◆ Your task ◆
Look for the word "title" in the data below, and copy every line that holds it.

══ Given information ══

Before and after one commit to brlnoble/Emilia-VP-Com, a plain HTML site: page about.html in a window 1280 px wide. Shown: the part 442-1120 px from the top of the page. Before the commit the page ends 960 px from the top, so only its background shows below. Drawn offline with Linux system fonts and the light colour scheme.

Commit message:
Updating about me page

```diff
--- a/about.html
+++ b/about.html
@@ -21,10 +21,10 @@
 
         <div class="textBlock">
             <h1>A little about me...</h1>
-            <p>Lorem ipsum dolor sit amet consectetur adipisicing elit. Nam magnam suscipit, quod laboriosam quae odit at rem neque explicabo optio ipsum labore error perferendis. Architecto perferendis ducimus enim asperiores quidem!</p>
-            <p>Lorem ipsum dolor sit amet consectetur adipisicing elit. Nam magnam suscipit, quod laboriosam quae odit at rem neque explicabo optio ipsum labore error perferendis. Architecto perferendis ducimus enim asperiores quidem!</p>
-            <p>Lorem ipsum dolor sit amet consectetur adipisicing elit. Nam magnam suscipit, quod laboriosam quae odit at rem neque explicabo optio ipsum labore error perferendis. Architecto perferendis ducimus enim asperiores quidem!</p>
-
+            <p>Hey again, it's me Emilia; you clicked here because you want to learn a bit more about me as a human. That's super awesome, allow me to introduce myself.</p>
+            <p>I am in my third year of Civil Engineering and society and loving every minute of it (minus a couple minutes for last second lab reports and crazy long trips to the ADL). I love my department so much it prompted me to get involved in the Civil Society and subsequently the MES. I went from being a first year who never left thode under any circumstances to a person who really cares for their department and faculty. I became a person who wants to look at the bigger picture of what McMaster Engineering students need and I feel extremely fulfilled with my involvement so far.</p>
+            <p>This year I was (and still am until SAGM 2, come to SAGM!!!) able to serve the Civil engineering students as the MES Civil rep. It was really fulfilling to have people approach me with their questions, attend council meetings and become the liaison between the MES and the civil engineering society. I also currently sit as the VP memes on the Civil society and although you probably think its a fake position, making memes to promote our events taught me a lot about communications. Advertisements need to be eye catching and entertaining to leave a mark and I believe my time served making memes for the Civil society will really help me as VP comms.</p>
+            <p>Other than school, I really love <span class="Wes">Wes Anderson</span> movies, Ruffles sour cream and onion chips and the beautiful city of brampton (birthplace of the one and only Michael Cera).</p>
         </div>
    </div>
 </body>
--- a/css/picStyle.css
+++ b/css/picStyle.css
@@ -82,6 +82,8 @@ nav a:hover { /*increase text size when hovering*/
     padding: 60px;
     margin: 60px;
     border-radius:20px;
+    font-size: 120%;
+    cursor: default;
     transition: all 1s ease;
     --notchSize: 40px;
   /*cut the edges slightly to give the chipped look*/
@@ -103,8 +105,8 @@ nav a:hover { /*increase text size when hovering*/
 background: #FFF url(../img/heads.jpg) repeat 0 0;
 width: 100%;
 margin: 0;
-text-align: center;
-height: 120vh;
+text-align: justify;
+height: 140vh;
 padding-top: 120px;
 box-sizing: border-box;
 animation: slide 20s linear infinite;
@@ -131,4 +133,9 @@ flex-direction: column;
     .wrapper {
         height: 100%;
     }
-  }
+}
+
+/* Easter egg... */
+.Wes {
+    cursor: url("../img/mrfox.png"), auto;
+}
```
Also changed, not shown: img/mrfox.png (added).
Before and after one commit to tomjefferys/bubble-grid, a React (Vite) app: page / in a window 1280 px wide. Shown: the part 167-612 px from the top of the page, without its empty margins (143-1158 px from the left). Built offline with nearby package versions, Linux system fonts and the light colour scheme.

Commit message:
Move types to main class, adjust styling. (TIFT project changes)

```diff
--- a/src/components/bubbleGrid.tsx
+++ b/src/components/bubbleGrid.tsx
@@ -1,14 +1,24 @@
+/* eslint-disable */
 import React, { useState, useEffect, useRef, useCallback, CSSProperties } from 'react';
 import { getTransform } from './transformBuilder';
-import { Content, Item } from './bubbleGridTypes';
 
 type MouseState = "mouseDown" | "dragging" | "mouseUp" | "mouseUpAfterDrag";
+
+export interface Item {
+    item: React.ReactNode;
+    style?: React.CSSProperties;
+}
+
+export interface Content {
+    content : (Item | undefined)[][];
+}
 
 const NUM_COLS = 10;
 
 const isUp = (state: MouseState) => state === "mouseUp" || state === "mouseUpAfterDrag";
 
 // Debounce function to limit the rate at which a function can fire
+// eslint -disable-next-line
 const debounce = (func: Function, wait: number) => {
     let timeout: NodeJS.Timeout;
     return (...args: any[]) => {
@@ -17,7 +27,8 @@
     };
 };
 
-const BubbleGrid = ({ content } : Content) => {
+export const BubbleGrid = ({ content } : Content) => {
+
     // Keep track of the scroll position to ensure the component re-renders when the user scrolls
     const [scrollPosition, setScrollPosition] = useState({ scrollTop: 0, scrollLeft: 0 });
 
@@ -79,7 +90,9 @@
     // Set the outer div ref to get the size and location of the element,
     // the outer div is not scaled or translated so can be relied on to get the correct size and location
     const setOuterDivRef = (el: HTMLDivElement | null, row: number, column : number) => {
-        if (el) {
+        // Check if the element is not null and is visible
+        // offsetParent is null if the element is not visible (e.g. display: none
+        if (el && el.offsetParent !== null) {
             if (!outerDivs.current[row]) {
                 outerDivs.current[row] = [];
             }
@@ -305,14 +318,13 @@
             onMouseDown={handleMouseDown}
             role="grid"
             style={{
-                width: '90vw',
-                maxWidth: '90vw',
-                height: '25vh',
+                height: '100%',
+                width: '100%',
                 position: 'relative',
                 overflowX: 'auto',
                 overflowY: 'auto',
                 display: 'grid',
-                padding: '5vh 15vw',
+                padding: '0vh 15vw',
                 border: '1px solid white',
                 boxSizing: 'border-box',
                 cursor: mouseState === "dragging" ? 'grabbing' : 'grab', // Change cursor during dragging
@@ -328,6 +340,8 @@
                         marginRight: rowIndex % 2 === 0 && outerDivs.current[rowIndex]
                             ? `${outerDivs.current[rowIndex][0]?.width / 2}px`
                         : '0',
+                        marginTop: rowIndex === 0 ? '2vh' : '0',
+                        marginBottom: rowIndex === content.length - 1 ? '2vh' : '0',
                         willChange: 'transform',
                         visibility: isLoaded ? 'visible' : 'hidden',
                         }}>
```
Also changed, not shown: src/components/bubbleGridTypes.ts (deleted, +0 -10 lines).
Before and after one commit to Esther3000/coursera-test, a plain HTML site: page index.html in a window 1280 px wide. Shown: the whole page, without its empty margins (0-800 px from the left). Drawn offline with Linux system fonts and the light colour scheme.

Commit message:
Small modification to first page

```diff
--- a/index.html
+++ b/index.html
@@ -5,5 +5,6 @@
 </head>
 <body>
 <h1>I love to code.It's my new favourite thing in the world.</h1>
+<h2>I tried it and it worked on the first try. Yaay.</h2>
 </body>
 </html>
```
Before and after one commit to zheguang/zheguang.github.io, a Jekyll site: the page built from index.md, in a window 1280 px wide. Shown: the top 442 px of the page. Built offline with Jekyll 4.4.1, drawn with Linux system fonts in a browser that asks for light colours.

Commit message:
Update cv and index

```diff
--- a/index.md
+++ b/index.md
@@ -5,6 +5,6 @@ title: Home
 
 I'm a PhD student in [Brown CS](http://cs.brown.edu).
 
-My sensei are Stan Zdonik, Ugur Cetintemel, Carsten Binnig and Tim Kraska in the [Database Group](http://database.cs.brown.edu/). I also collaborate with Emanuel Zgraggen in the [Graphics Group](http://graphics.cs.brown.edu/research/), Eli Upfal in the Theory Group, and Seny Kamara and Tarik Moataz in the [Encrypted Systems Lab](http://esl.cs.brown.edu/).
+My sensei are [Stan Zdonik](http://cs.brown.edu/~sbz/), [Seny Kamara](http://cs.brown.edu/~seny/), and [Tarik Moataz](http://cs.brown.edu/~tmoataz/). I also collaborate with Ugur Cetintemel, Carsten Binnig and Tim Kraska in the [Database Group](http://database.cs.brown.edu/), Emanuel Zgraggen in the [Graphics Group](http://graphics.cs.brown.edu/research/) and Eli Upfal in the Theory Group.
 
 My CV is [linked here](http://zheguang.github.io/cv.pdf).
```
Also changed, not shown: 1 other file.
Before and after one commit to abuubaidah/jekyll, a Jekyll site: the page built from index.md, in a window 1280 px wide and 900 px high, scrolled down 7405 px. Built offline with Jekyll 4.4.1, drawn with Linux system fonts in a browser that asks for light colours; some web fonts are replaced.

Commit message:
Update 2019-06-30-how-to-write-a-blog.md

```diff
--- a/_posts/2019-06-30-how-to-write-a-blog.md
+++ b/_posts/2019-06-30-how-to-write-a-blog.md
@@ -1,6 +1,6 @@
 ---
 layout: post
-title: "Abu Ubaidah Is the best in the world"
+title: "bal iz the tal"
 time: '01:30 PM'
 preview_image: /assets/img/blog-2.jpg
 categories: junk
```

═══

◆ Answer for this exercise ◆
@@ -5,6 +5,6 @@ title: Home
-title: "Abu Ubaidah Is the best in the world"
+title: "bal iz the tal"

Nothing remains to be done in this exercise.